- ACTION ITEM
Please report every line in the entries that contains the string "github".

━━━ PROVIDED RECORDS

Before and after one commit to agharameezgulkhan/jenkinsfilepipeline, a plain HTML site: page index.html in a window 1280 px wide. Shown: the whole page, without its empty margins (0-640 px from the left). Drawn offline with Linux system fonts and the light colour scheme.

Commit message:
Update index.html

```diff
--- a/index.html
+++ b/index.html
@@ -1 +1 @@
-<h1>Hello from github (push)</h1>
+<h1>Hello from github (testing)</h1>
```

━━━━━━

- RESPONSE TO THE TASK
-<h1>Hello from github (push)</h1>
+<h1>Hello from github (testing)</h1>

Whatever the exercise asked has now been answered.